Each year 20,000 H-1B visas are available under the advanced degree exemption for individuals who have earned a master’s or higher degree from an accredited institution in the U.S.; however, not all master’s degree qualify for this exemption. The school issuing the master’s degree must meet the definition of an institution of higher education as defined in section 101(a) of the Higher Education Act of 1965. Specifically, the school must meet two requirements – (1) school must be accredited by a nationally recognized accrediting agency or association, and (2) school must be a public or other nonprofit institution. The U.S. has no centralized authority exercising control over postsecondary educational institutions. The United States Department of Education (ED) recognizes certain accrediting bodies for the accreditation of institutions of higher (postsecondary) education.
If your school is a private, for-profit, or is unaccredited institution and you wish to file your H-1B towards fiscal year 2015 (FY15) cap, you should consider filing the H-1B towards the bachelor’s cap of 65,000. Filing it improperly, towards the master’s cap, may lead to a denial and by the time the H-1B petition is re-filed under the bachelor’s cap, the H-1B numbers may already be gone.

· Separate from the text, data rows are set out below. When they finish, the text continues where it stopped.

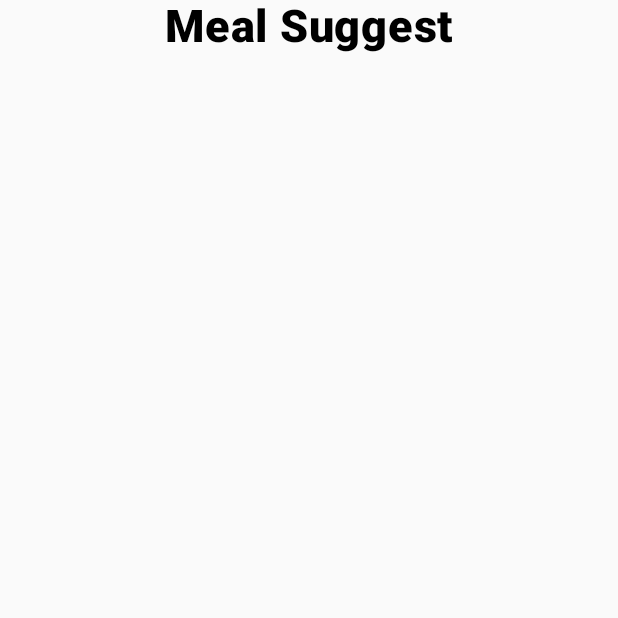
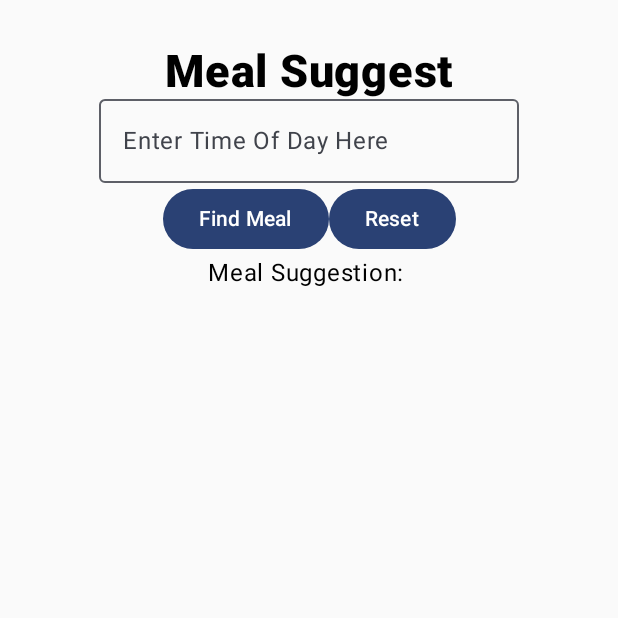
Before and after one commit to JSchellRoseBank/Meal-Suggest, an Android app built with Jetpack Compose: the screen it shows after launch (MainActivity), on a phone screen of 412 x 824 dp, the top half of it. Run offline under Robolectric (Android 15) with nearby library versions, the phone set to English and light mode, and no system bars.

Commit message:
Added main UI

```diff
--- a/app/src/main/java/com/example/mealsuggest/MainActivity.kt
+++ b/app/src/main/java/com/example/mealsuggest/MainActivity.kt
@@ -5,11 +5,20 @@ import androidx.activity.ComponentActivity
 import androidx.activity.compose.setContent
 import androidx.activity.enableEdgeToEdge
 import androidx.compose.foundation.layout.Column
+import androidx.compose.foundation.layout.Row
+import androidx.compose.foundation.layout.Spacer
 import androidx.compose.foundation.layout.fillMaxSize
 import androidx.compose.foundation.layout.padding
+import androidx.compose.foundation.layout.size
+import androidx.compose.material3.Button
+import androidx.compose.material3.OutlinedTextField
 import androidx.compose.material3.Scaffold
 import androidx.compose.material3.Text
 import androidx.compose.runtime.Composable
+import androidx.compose.runtime.mutableStateOf
+import androidx.compose.runtime.getValue
+import androidx.compose.runtime.setValue
+import androidx.compose.runtime.remember
 import androidx.compose.ui.Alignment
 import androidx.compose.ui.Modifier
 import androidx.compose.ui.text.font.FontWeight
@@ -23,17 +32,42 @@ class MainActivity : ComponentActivity() {
         super.onCreate(savedInstanceState)
         enableEdgeToEdge()
         setContent() {
+            var mealSuggestion by remember {
+                mutableStateOf("")
+            }
+
             MealSuggestTheme {
                 Column(
                     horizontalAlignment = Alignment.CenterHorizontally,
                     modifier = Modifier.fillMaxSize())
                 {
+                    Spacer(modifier = Modifier.size(30.dp))
+
                     Text(
                         text = "Meal Suggest",
                         fontSize = 30.sp,
                         fontWeight = FontWeight.Black
                     )
 
+                    OutlinedTextField(
+                        value = "",
+                        onValueChange = {
+                        },
+                        placeholder = {
+                            Text(text = "Enter Time Of Day Here")
+                        }
+                    )
+
+                    Row {
+                        Button(onClick = {}) {
+                            Text(text = "Find Meal")
+                        }
+                        Button(onClick = {}) {
+                            Text(text = "Reset")
+                        }
+                    }
+
+                    Text(text = "Meal Suggestion: \n\n")
 
                 }
             }
```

In the past USCIS was lenient in applying the master’s cap rules and approved H-1B towards master’s cap in error even if beneficiary’s degree did not meet the above mentioned requirements but it has now begun to strictly apply the rules to determine if petition should be accepted towards the master’s cap. In fact, USCIS is taking a second look at the H-1B cases approved in the past under the master’s cap exemption and beneficiary’s of such petitions may face issues when requesting extensions.

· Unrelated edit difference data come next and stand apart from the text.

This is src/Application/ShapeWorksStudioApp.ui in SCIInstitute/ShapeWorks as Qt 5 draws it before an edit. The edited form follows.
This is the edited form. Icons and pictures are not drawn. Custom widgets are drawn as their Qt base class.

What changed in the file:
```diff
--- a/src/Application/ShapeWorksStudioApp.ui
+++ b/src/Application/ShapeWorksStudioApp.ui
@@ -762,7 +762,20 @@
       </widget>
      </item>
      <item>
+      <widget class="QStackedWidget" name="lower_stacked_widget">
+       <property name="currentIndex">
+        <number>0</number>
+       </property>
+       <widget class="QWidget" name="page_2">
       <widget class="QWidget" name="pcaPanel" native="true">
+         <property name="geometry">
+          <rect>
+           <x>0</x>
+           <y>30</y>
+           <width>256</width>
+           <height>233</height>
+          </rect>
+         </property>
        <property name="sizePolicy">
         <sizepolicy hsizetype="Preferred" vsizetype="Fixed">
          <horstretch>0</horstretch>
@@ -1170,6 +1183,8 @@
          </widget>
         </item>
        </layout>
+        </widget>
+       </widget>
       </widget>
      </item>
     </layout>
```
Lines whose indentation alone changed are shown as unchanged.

Employers and beneficiaries with questions regarding the University from which a degree was earned, are encouraged to contact our office to determine the best course of action to file H-1B towards FY 2015 cap.